↓↓↓

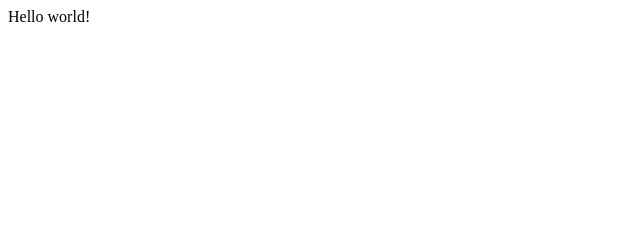
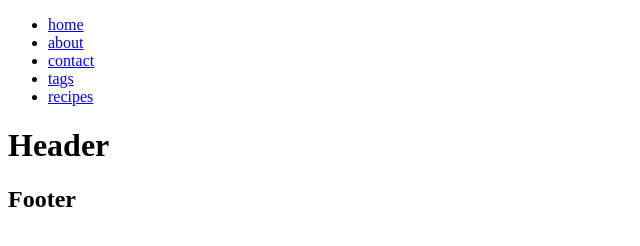
Before and after one commit to NigelMarshal/gatsby-recipes-app, a Gatsby site: page / in a window 1280 px wide. Shown: the whole page, without its empty margins (0-640 px from the left). Built offline with nearby package versions, Linux system fonts and the light colour scheme; Gatsby itself is replaced by a stand-in of ours.

Commit message:
feat(App): Set up page templates and style components config

```diff
--- a/gatsby-config.js
+++ b/gatsby-config.js
@@ -6,5 +6,5 @@
 
 module.exports = {
   /* Your site config here */
-  plugins: [],
+  plugins: [`gatsby-plugin-styled-components`],
 }
--- a/package.json
+++ b/package.json
@@ -14,9 +14,12 @@
     "test": "echo \"Write tests! -> https://gatsby.dev/unit-testing\" && exit 1"
   },
   "dependencies": {
+    "babel-plugin-styled-components": "^1.13.3",
     "gatsby": "^4.2.0",
+    "gatsby-plugin-styled-components": "^5.2.0",
     "react": "^17.0.1",
-    "react-dom": "^17.0.1"
+    "react-dom": "^17.0.1",
+    "styled-components": "^5.3.3"
   },
   "devDependencies": {
     "prettier": "^2.4.1"
--- /dev/null
+++ b/src/components/Footer.js
@@ -0,0 +1,11 @@
+import React from "react"
+
+const Footer = () => {
+  return (
+    <footer>
+      <h2>Footer</h2>
+    </footer>
+  )
+}
+
+export default Footer
--- /dev/null
+++ b/src/components/Layout.js
@@ -0,0 +1,14 @@
+import React from "react"
+import Navbar from "./Navbar"
+import Footer from "./Footer"
+const Layout = ({ children }) => {
+  return (
+    <>
+      <Navbar />
+      {children}
+      <Footer />
+    </>
+  )
+}
+
+export default Layout
--- /dev/null
+++ b/src/components/Navbar.js
@@ -0,0 +1,28 @@
+import React from "react"
+import { Link } from "gatsby"
+const Navbar = () => {
+  return (
+    <nav>
+      <ul>
+        <li>
+          <Link to="/">home</Link>
+        </li>
+        <li>
+          <Link to="/about">about</Link>
+        </li>
+        <li>
+          <Link to="/contact">contact</Link>
+        </li>
+        <li>
+          <Link to="/tags">tags</Link>
+        </li>
+
+        <li>
+          <Link to="/recipes">recipes</Link>
+        </li>
+      </ul>
+    </nav>
+  )
+}
+
+export default Navbar
--- a/src/pages/index.js
+++ b/src/pages/index.js
@@ -1,5 +1,11 @@
 import React from "react"
-
+import Layout from "../components/Layout"
 export default function Home() {
-  return <div>Hello world!</div>
+  return (
+    <div>
+      <Layout>
+        <h1>Header</h1>
+      </Layout>
+    </div>
+  )
 }
```
Also changed, not shown: src/pages/404.js (added, +14 -0 lines), src/pages/about.js (added, +14 -0 lines), src/pages/contact.js (added, +14 -0 lines), src/pages/recipes.js (added, +14 -0 lines), src/pages/tags.js (added, +14 -0 lines), 1 other file.
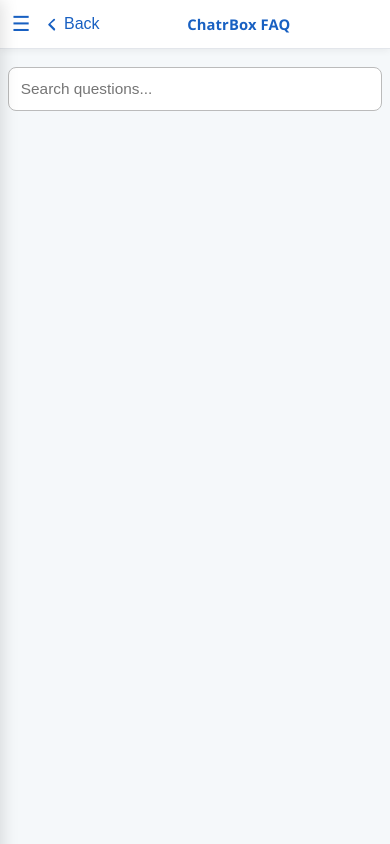
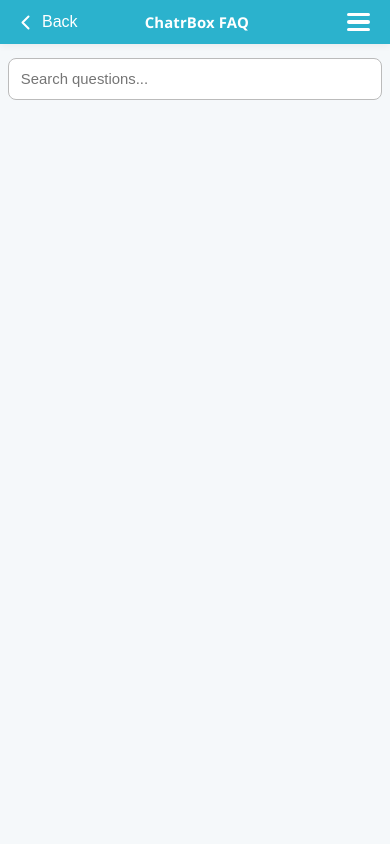
Before and after one commit to PetitekLLC/faq.petitek.com, a plain HTML site: page index.html in a window 390 px wide. Drawn offline with Linux system fonts and the light colour scheme; no server answers.

Commit message:
Update index.html

```diff
--- a/index.html
+++ b/index.html
@@ -5,69 +5,89 @@
   <title>ChatrBox FAQ</title>
   <meta name="viewport" content="width=device-width,initial-scale=1.0"/>
   <style>
-    body { font-family: 'Segoe UI', sans-serif; background: #f5f8fa; margin: 0; padding: 0; }
+    :root {
+      --chatrbox-teal: #2bb2cd;
+    }
+    body { font-family: 'Segoe UI', Arial, sans-serif; background: #f5f8fa; margin: 0; padding: 0; }
 
     /* NAVBAR LAYOUT */
     .navbar {
       display: flex;
       align-items: center;
-      justify-content: flex-start;
+      justify-content: space-between;
       position: sticky;
       top: 0;
       z-index: 10;
       height: 56px;
-      background: #fff;
+      background: var(--chatrbox-teal);
+      color: #fff;
       box-shadow: 0 1px 8px #0001;
-      border-bottom: 1px solid #e3e6eb;
+      padding: 0 16px;
     }
-    .hamburger {
-      margin-left: 10px;
-      background: none;
-      border: none;
-      font-size: 1.9em;
-      color: #1860c2;
-      cursor: pointer;
-      border-radius: 8px;
-      width: 38px;
-      height: 38px;
-      min-width: 38px;
-      display: flex;
-      align-items: center;
-      justify-content: center;
-      transition: background 0.16s;
-      position: relative;
-      flex: 0 0 auto;
-    }
-    .hamburger:active, .hamburger:focus { background: #e9f2fd; }
     .back-btn {
       background: none;
       border: none;
-      font-size: 1.15em;
-      color: #1860c2;
+      color: #fff;
+      cursor: pointer;
+      font-size: 1.13em;
+      font-weight: 500;
+      display: flex;
+      align-items: center;
+      gap: 7px;
+      padding: 6px 10px 6px 0;
+      border-radius: 8px;
+      transition: background 0.18s;
+    }
+    .back-btn:hover { background: #25a0b7; }
+    .back-arrow {
+      display: inline-block;
+      width: 19px;
+      height: 19px;
+      stroke: #fff;
+      stroke-width: 2.3;
+    }
+    .navbar-title {
+      flex: 1;
+      text-align: center;
+      font-size: 2em;
+      font-weight: 700;
+      letter-spacing: 0.01em;
+      color: #fff;
+      font-family: inherit;
+      margin-left: -40px; /* nudge to counter hamburger width for perfect centering */
+    }
+    .hamburger {
+      background: none;
+      border: none;
       cursor: pointer;
       display: flex;
+      flex-direction: column;
+      justify-content: center;
       align-items: center;
-      gap: 2px;
-      margin-left: 2px;
-      margin-right: 10px;
-      border-radius: 8px;
-      padding: 7px 10px 7px 0;
-      font-weight: 500;
-      transition: background 0.16s;
-      min-width: 38px;
-      flex: 0 0 auto;
+      width: 40px;
+      height: 40px;
+      padding: 0;
+      margin-left: 12px;
+      margin-right: 0;
+      border-radius: 7px;
+      transition: background 0.18s;
     }
-    .back-btn:hover { background: #e9f2fd; }
-    .navbar-title {
-      flex: 1 1 auto;
-      text-align: center;
-      font-size: 1.24em;
-      font-weight: 600;
-      color: #1860c2;
+    .hamburger:focus, .hamburger:hover { background: #25a0b7; }
+    .hamburger-lines {
+      width: 32px;
+      height: 24px;
+      display: flex;
+      flex-direction: column;
+      justify-content: space-between;
+      align-items: flex-end;
       pointer-events: none;
-      user-select: none;
-      letter-spacing: 0.01em;
-      margin-right: 38px; /* keeps title centered even with left icons */
+    }
+    .hamburger-line {
+      height: 3.2px;
+      border-radius: 2px;
+      width: 100%;
+      background: #fff;
+      transition: background 0.18s;
     }
 
     /* Drawer */
@@ -81,35 +101,34 @@
     @keyframes fadeIn { from { opacity: 0;} to {opacity: 1;} }
     .drawer {
       position: fixed; z-index: 40;
-      top: 0; left: 0;
-      width: 220px; height: 100vh;
+      top: 0; right: 0;
+      width: 230px; height: 100vh;
       background: #fff;
-      box-shadow: 2px 0 16px #0002;
+      box-shadow: -2px 0 16px #0002;
       padding-top: 62px;
-      transform: translateX(-240px);
+      transform: translateX(240px);
       transition: transform .23s cubic-bezier(.7,.2,.3,1);
     }
     .drawer.open { transform: translateX(0); }
     .drawer a {
       display: block;
-      color: #1860c2;
+      color: var(--chatrbox-teal);
       text-decoration: none;
-      padding: 15px 24px;
-      font-size: 1.13em;
-      border-bottom: 1px solid #f0f0f0;
-      font-weight: 500;
-      transition: background .14s;
+      padding: 17px 28px;
+      font-size: 1.14em;
+      border-bottom: 1px solid #e6e6e6;
+      font-weight: 600;
+      transition: background .15s, color .12s;
     }
-    .drawer a:hover { background: #e9f2fd; }
+    .drawer a:hover { background: #eafaff; color: #188a9a; }
 
     /* Main Page Layout */
     #search {
-      width: 96%; max-width: 700px; margin: 18px auto 30px auto;
+      width: 96%; max-width: 700px; margin: 28px auto 30px auto;
       display: block; padding: 15px 15px;
       font-size: 1.14em; border-radius: 8px; border: 1px solid #bbb;
       box-sizing: border-box;
       background: #fff;
-      margin-top: 28px;
     }
     .qa-list { max-width: 700px; margin: 0 auto; }
     .qa {
@@ -122,41 +141,48 @@
     }
     .qa:active, .qa:focus-within { box-shadow: 0 2px 18px #1860c225; }
     .question {
-      color: #1860c2; font-size: 1.15em; margin-bottom: 3px; font-weight: 600;
+      color: var(--chatrbox-teal); font-size: 1.15em; margin-bottom: 3px; font-weight: 600;
       text-decoration: none; display: block; padding: 0;
     }
 
     /* Mobile Responsive */
     @media (max-width: 700px) {
-      .navbar-title { font-size: 1em; }
-      .navbar { height: 48px; }
-      .hamburger { font-size: 1.3em; width: 28px; height: 28px; margin-left: 2px;}
-      .back-btn { font-size: 1em; margin-right: 6px;}
-      #search { max-width: 99vw; font-size: 1em; padding: 12px; margin-top: 18px;}
+      .navbar-title { font-size: 1.18em; margin-left: -34px;}
+      .navbar { height: 44px; }
+      .back-btn { font-size: 1em; }
+      .hamburger { width: 32px; height: 32px; margin-left: 2px;}
+      .hamburger-lines { width: 23px; height: 18px; }
+      #search { max-width: 99vw; font-size: 1em; padding: 12px; margin-top: 14px;}
       .qa-list { max-width: 99vw; }
       .qa { padding: 0.9rem 0.6rem; }
       .question { font-size: 1em; }
-      .drawer { width: 69vw; min-width: 156px; max-width: 240px; }
-      .navbar-title { margin-right: 28px; }
+      .drawer { width: 70vw; min-width: 142px; max-width: 220px; }
+      .navbar-title { margin-right: 0; }
     }
     @media (max-width: 400px) {
-      .navbar-title { font-size: 0.92em; }
-      #search { font-size: 0.96em; }
-      .question { font-size: 0.97em; }
+      .navbar-title { font-size: 0.93em; }
+      #search { font-size: 0.93em; }
+      .question { font-size: 0.93em; }
     }
   </style>
 </head>
 <body>
   <!-- NAV BAR -->
   <div class="navbar">
-    <button class="hamburger" id="hamburgerBtn" aria-label="Open Menu">&#9776;</button>
     <button class="back-btn" onclick="window.location.href='https://petitek.com'">
-      <svg width="20" height="20" viewBox="0 0 20 20" fill="none" style="vertical-align:middle;">
-        <path d="M12.9 16.3a1 1 0 0 1-1.4 0l-5-5a1 1 0 0 1 0-1.4l5-5a1 1 0 0 1 1.4 1.4L8.42 10l4.48 4.48a1 1 0 0 1 0 1.42z" fill="#1860c2"/>
+      <svg class="back-arrow" viewBox="0 0 22 22" fill="none">
+        <path d="M14.5 18L7.5 11L14.5 4" stroke="#fff" stroke-width="2.3" stroke-linecap="round" stroke-linejoin="round"/>
       </svg>
-      <span>Back</span>
+      Back
     </button>
-    <span class="navbar-title">ChatrBox FAQ</span>
+    <span class="navbar-title">ChatrBox&nbsp;FAQ</span>
+    <button class="hamburger" id="hamburgerBtn" aria-label="Open Menu">
+      <span class="hamburger-lines">
+        <span class="hamburger-line"></span>
+        <span class="hamburger-line"></span>
+        <span class="hamburger-line"></span>
+      </span>
+    </button>
   </div>
 
   <!-- Drawer for hamburger menu -->
```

↑↑↑

What the exercise asks: The answer must be every line of the data that contains the word "family".

Problem solution:
-    body { font-family: 'Segoe UI', sans-serif; background: #f5f8fa; margin: 0; padding: 0; }
+    body { font-family: 'Segoe UI', Arial, sans-serif; background: #f5f8fa; margin: 0; padding: 0; }
+      font-family: inherit;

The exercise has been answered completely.